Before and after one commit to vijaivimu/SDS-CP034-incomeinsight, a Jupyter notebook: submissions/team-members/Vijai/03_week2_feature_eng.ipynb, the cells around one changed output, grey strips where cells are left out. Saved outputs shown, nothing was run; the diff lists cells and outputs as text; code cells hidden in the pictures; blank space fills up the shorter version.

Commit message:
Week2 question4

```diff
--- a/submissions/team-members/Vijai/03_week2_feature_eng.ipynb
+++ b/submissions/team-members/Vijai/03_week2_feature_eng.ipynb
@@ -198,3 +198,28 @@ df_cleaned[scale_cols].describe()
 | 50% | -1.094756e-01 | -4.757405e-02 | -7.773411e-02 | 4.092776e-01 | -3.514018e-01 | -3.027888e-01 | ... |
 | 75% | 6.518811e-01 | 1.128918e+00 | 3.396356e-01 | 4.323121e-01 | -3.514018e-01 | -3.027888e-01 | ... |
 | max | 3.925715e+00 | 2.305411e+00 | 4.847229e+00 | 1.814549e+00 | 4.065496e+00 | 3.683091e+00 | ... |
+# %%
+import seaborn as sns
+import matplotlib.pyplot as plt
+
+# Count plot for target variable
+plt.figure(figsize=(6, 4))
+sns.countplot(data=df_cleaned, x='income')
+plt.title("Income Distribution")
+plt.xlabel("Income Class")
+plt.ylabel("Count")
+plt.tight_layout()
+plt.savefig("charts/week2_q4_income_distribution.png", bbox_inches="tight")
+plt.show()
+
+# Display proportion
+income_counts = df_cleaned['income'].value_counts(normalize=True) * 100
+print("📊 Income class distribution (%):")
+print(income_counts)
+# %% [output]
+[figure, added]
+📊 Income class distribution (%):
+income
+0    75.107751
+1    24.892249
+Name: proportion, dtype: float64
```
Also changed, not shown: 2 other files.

* * * *

Task instructions:
In the data above, how many lines hold the word "import"? Give only the number.

Answer for the task:
2